- [ASSIGNED TASK]: If an entry below holds a picture, leave the picture out and print the rest exactly.

*** GIVEN DATA Section Begins ***

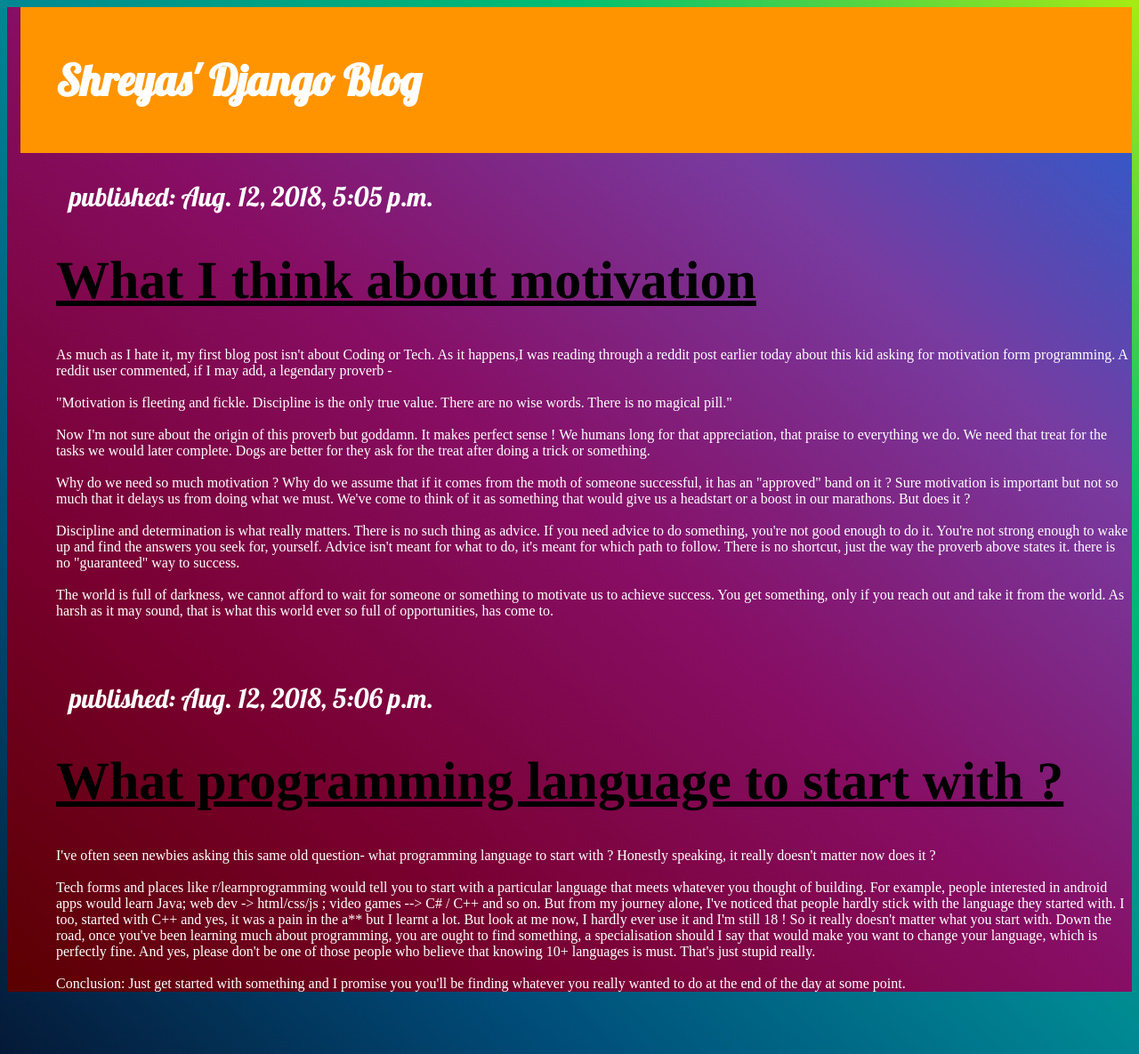
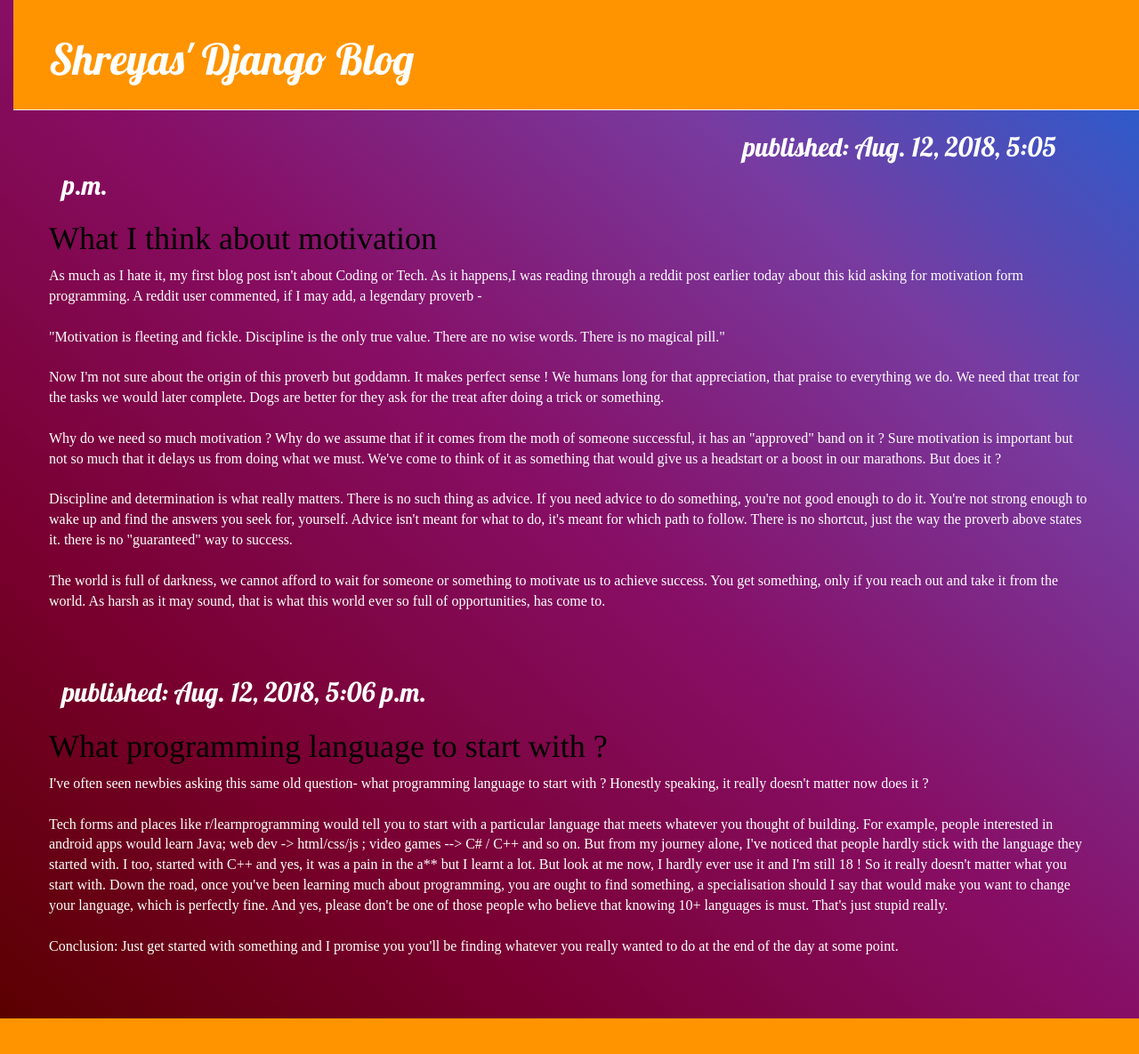
Before and after one commit to shreybs/DjangoBlog, a Django app: page / in a window 1280 px wide. Shown: the whole page at 89% size. After the commit the page ends 1145 px from the top, so only its background shows below. Run offline with Django 3.2, Linux system fonts and the light colour scheme; data comes from the database, SQL or seed files in the repository; some libraries are stand-ins or nearby versions.

Commit message:
More CSS

```diff
--- a/blogTool/templates/blog/post_list.html
+++ b/blogTool/templates/blog/post_list.html
@@ -2,19 +2,20 @@
 <html>
     <head>
         <title>A Django blog</title>
-
+        <link rel="stylesheet" href="//maxcdn.bootstrapcdn.com/bootstrap/3.2.0/css/bootstrap.min.css">
+        <link rel="stylesheet" href="//maxcdn.bootstrapcdn.com/bootstrap/3.2.0/css/bootstrap-theme.min.css">
         <link rel="stylesheet" href="{% static 'css/blog.css' %}">
         <link href="//fonts.googleapis.com/css?family=Lobster&subset=latin,latin-ext" rel="stylesheet" type="text/css">
 
     </head>
     <body style="background-image: linear-gradient(to right top, #5b0000, #790030, #870e65, #783ba0, #1a63d6); padding-left: 15px; font-family: 'Lobster'; color: rgb(255, 255, 255); font-size: 30px;">
-        <div class="page-header">
+        <div class="page-header" style="color:white;">
             <h1><a href="/">Shreyas' Django Blog</a></h1>
         </div>
 
         <div class="content container">
                 <div class="row">
-                    <div class="col-md-8" ></div>
+                    <div class="col-md-8" style="color:white;"></div>
                         {% for post in posts %}
                             <div class="post">
                                 <div class="date">
```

*** GIVEN DATA Section Ends ***

- [ANSWER TO THIS PROBLEM]:
Before and after one commit to shreybs/DjangoBlog, a Django app: page / in a window 1280 px wide. Shown: the whole page at 89% size. After the commit the page ends 1145 px from the top, so only its background shows below. Run offline with Django 3.2, Linux system fonts and the light colour scheme; data comes from the database, SQL or seed files in the repository; some libraries are stand-ins or nearby versions.

Commit message:
More CSS

```diff
--- a/blogTool/templates/blog/post_list.html
+++ b/blogTool/templates/blog/post_list.html
@@ -2,19 +2,20 @@
 <html>
     <head>
         <title>A Django blog</title>
-
+        <link rel="stylesheet" href="//maxcdn.bootstrapcdn.com/bootstrap/3.2.0/css/bootstrap.min.css">
+        <link rel="stylesheet" href="//maxcdn.bootstrapcdn.com/bootstrap/3.2.0/css/bootstrap-theme.min.css">
         <link rel="stylesheet" href="{% static 'css/blog.css' %}">
         <link href="//fonts.googleapis.com/css?family=Lobster&subset=latin,latin-ext" rel="stylesheet" type="text/css">
 
     </head>
     <body style="background-image: linear-gradient(to right top, #5b0000, #790030, #870e65, #783ba0, #1a63d6); padding-left: 15px; font-family: 'Lobster'; color: rgb(255, 255, 255); font-size: 30px;">
-        <div class="page-header">
+        <div class="page-header" style="color:white;">
             <h1><a href="/">Shreyas' Django Blog</a></h1>
         </div>
 
         <div class="content container">
                 <div class="row">
-                    <div class="col-md-8" ></div>
+                    <div class="col-md-8" style="color:white;"></div>
                         {% for post in posts %}
                             <div class="post">
                                 <div class="date">
```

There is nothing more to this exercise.